Nicholson Lecture 2017

Titel: Leptin Physiology, Pathophysiology and the Neural Control of Feeding Behavior by Dr. Jeffrey M. Friedman. 



Leptin is an adipose tissue hormone that maintains homeostatic control of adipose tissue mass. This endocrine system thus serves a critical evolutionary function by protecting individuals from the risks associated with being too thin (starvation) or too obese (predation). Mutations in leptin or its receptor cause massive obesity in mice and humans, and leptin can effectively treat obesity in leptin deficient patients. The identification of leptin has thus provided a framework for studying the regulation of feeding behavior and the pathogenesis of obesity.

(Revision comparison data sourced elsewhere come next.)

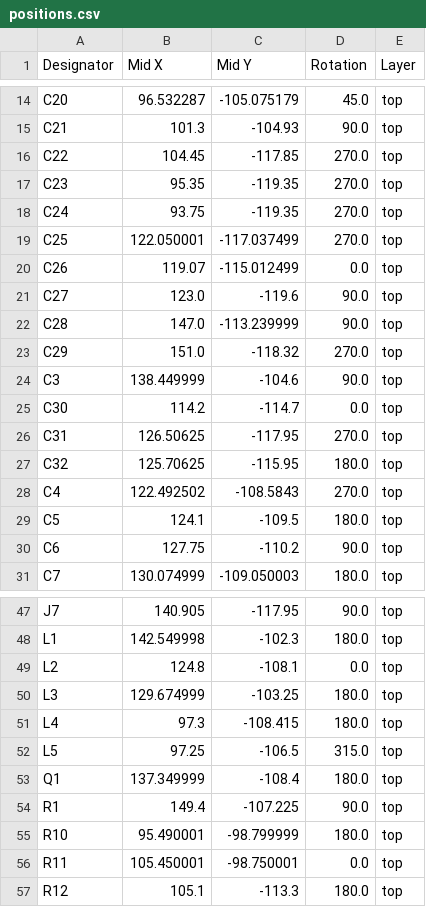
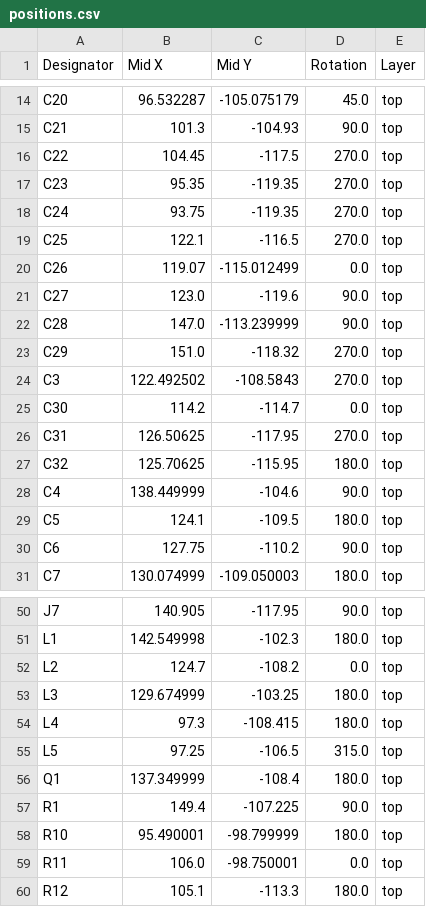
Before and after one commit to MarkusVLA/Plant-Health-Meter, a CSV file: PCB/production/positions.csv, drawn as a sheet; only a part is shown, gaps mark what is left out; the diff covers the shown part only.

```diff
--- a/PCB/production/positions.csv
+++ b/PCB/production/positions.csv
@@ -15,6 +15,6 @@ C20,96.532287,-105.075179,45.0,top
 C21,101.3,-104.93,90.0,top
-C22,104.45,-117.85,270.0,top
+C22,104.45,-117.5,270.0,top
 C23,95.35,-119.35,270.0,top
 C24,93.75,-119.35,270.0,top
-C25,122.050001,-117.037499,270.0,top
+C25,122.1,-116.5,270.0,top
 C26,119.07,-115.012499,0.0,top
@@ -23,3 +23,3 @@ C28,147.0,-113.239999,90.0,top
 C29,151.0,-118.32,270.0,top
-C3,138.449999,-104.6,90.0,top
+C3,122.492502,-108.5843,270.0,top
 C30,114.2,-114.7,0.0,top
@@ -27,3 +27,3 @@ C31,126.50625,-117.95,270.0,top
 C32,125.70625,-115.95,180.0,top
-C4,122.492502,-108.5843,270.0,top
+C4,138.449999,-104.6,90.0,top
 C5,124.1,-109.5,180.0,top
@@ -48,3 +51,3 @@ J7,140.905,-117.95,90.0,top
 L1,142.549998,-102.3,180.0,top
-L2,124.8,-108.1,0.0,top
+L2,124.7,-108.2,0.0,top
 L3,129.674999,-103.25,180.0,top
@@ -55,3 +58,3 @@ R1,149.4,-107.225,90.0,top
 R10,95.490001,-98.799999,180.0,top
-R11,105.450001,-98.750001,0.0,top
+R11,106.0,-98.750001,0.0,top
 R12,105.1,-113.3,180.0,top
```
Also changed, not shown: 3 added rows, 1 removed row and 25 edited cells elsewhere in this file, PCB/production/bom.csv, PCB/production/designators.csv, 18 other files.
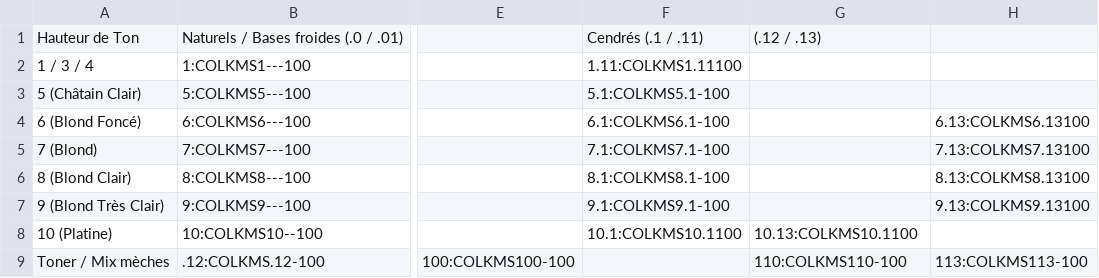
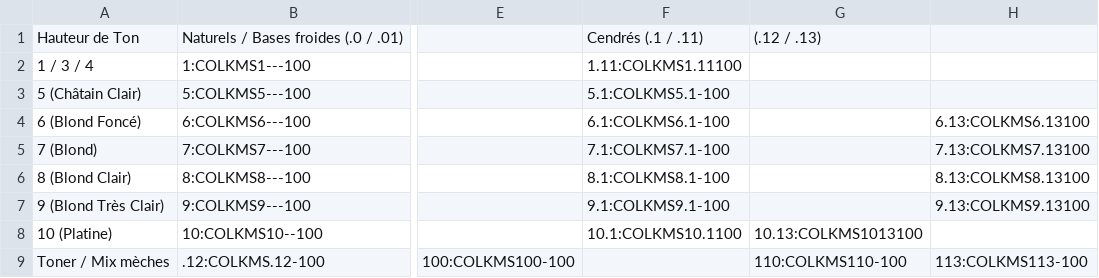
Before and after one commit to nvdiffusionrun/AppCmdNV, a CSV file: Nuanciers/Solfine-Solfine.csv, drawn as a sheet; only a part is shown, gaps mark what is left out; the diff names each change by its address in the sheet, - before the commit and + after, or states it on an @@ line.

```diff
--- a/Nuanciers/Solfine-Solfine.csv
+++ b/Nuanciers/Solfine-Solfine.csv
-G8: 10.13:COLKMS10.1100
+G8: 10.13:COLKMS1013100
```
Also changed, not shown: Nuanciers/GTC-GTC.csv, Nuanciers/GTD-GTD.csv, 1 other file.
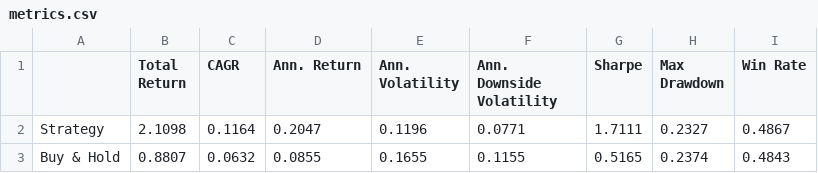
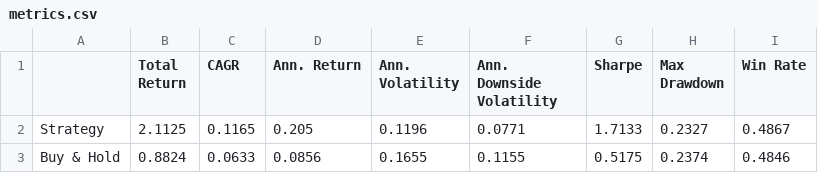
Before and after one commit to dof-studio/DivETF1X, a CSV file: metrics.csv, drawn as a sheet.

```diff
--- a/metrics.csv
+++ b/metrics.csv
@@ -1,3 +1,3 @@
 ,Total Return,CAGR,Ann. Return,Ann. Volatility,Ann. Downside Volatility,Sharpe,Max Drawdown,Win Rate
-Strategy,2.1098,0.1164,0.2047,0.1196,0.0771,1.7111,0.2327,0.4867
-Buy & Hold,0.8807,0.0632,0.0855,0.1655,0.1155,0.5165,0.2374,0.4843
+Strategy,2.1125,0.1165,0.205,0.1196,0.0771,1.7133,0.2327,0.4867
+Buy & Hold,0.8824,0.0633,0.0856,0.1655,0.1155,0.5175,0.2374,0.4846
```
Also changed, not shown: decsw.csv, wdata.csv, 1 other file.
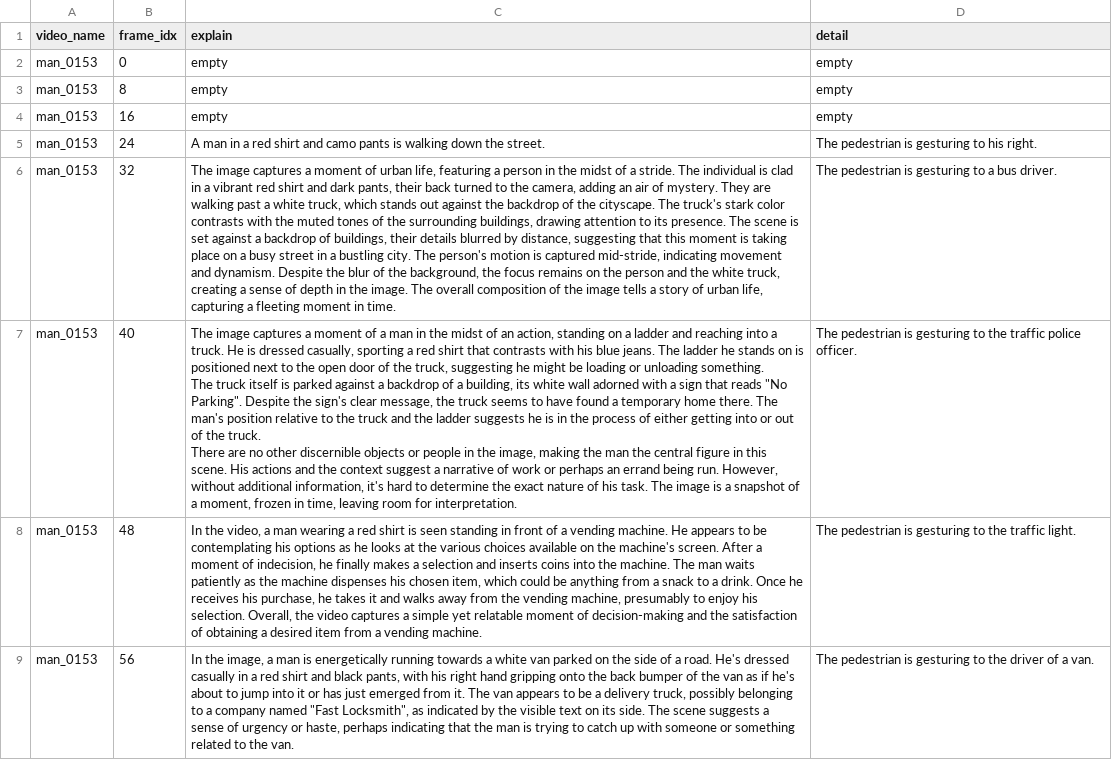
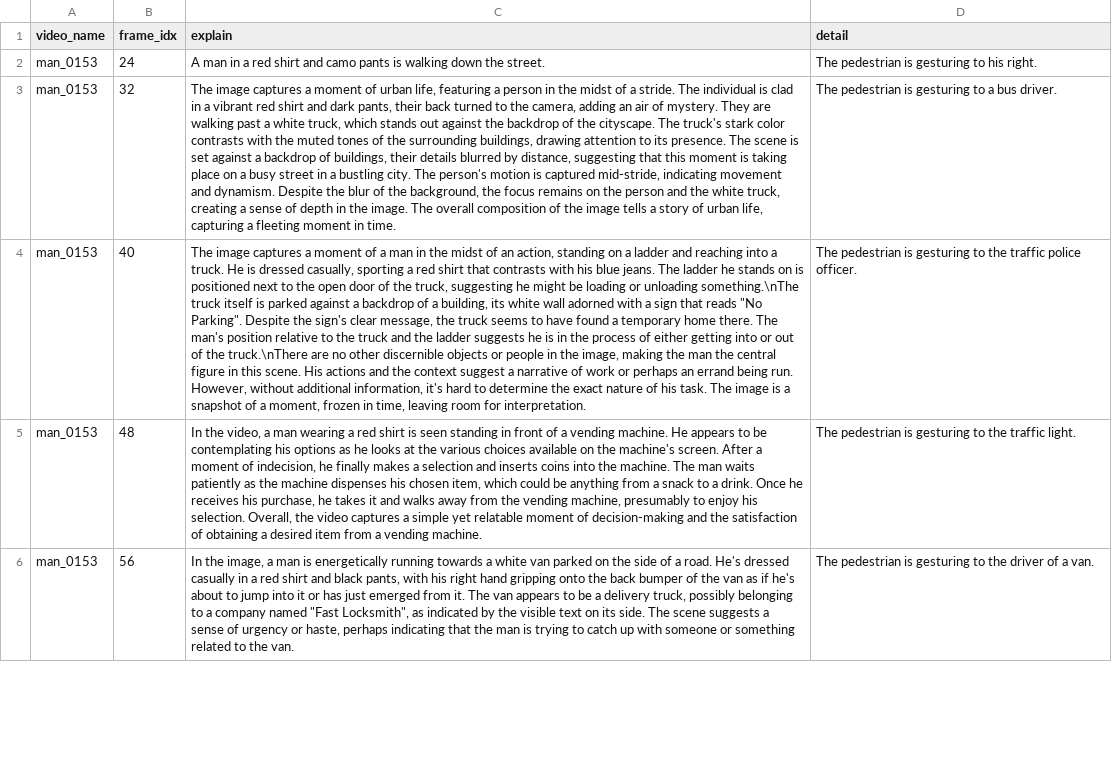
Before and after one commit to tbosse20/gest_VLM_eval, a CSV file: results/data/captions/vllama2.csv, drawn as a sheet; only a part is shown; removed rows and columns are numbered as before the commit, all else as after; ↵ is a line break in a cell; the diff names each change by its address in the sheet, - before the commit and + after, or states it on an @@ line.

```diff
--- a/results/data/captions/vllama2.csv
+++ b/results/data/captions/vllama2.csv
-row 2: man_0153 | 0 | empty | empty
-row 3: man_0153 | 8 | empty | empty
-row 4: man_0153 | 16 | empty | empty
-C4 (explain): …or unloading something. ↵ The truck itself is parked against a backdrop of a building, its white wall adorned with a sign that reads "No Parking". Despite the sign's clear message, the truck seems to have found a temporary home there. The man's position relative to the truck and the ladder suggests he is in the process of either getting into or out of the truck. ↵ There are no…
+C4 (explain): …or unloading something.\nThe truck itself is parked against a backdrop of a building, its white wall adorned with a sign that reads "No Parking". Despite the sign's clear message, the truck seems to have found a temporary home there. The man's position relative to the truck and the ladder suggests he is in the process of either getting into or out of the truck.\nThere are no…
```
Also changed, not shown: 5 other files.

While most obese patients have high endogenous levels of leptin indicating that they are leptin resistant , obese patients with low endogenous levels show robust weight loss with leptin treatment. Leptin also links changes in nutrition to adaptive responses in other physiologic systems with effects on insulin sensitivity, fertility, immune function and neuroendocrine function (among others). Leptin is an approved treatment for generalized lipodystrophy, a condition associated with severe diabetes, and has also shown promise for the treatment of other types of diabetes and for hypothalamic amenorrhea, an infertility syndrome in females.

The identification of leptin has also advanced our understanding of the neural mechanisms that control feeding. Current research focuses on the function of specific neural populations in the hypothalamus and other brain regions. The role of these neural subtypes is being evaluated by identifying molecular markers for specific subpopulations modulating their activity.


Lecturer Dr. Jeffrey M. Friedman

Dr. Jeffrey Friedman is a physician scientist studying the molecular mechanisms that regulate body weight. Dr. Friedman's research on various aspects of obesity received national attention in late 1994, when it was announced that he and his colleagues had isolated the mouse ob gene and its human homologue. They subsequently found that injections of the encoded protein, leptin, decreases body weight of mice by reducing food intake and increasing energy expenditure. Current research on leptin is aimed at understanding the genetic basis of obesity in human and the neural mechanisms by which leptin transmits its weight reducing signal.

Dr. Friedman is currently a Professor at the Rockefeller University and an Investigator at the Howard Hughes Medical Institute. Friedman's affiliation with The Rockefeller University began in 1980, where he was awarded a Ph.D. degree in 1986. He. Also received an MD. degree from Albany Medial College in 1977 and completed a medical residency at Albany Medical College in 1980.

His many awards and honors include the 2010 Albert Lasker Basic Medical Research Award, the BBVA Foundation Frontiers of Knowledge Award, the Shaw Prize for Life Sciences and Medicine, and the Gairdner Foundation International Award. His work was referred to in Time Magazine's Best of Science Section in 1995 and 1996 and in 1995 he also received Popular Science's, Best of Science Award. He has received honorary degrees from Yale University, LSU, Bilkent University and the University of Maastricht.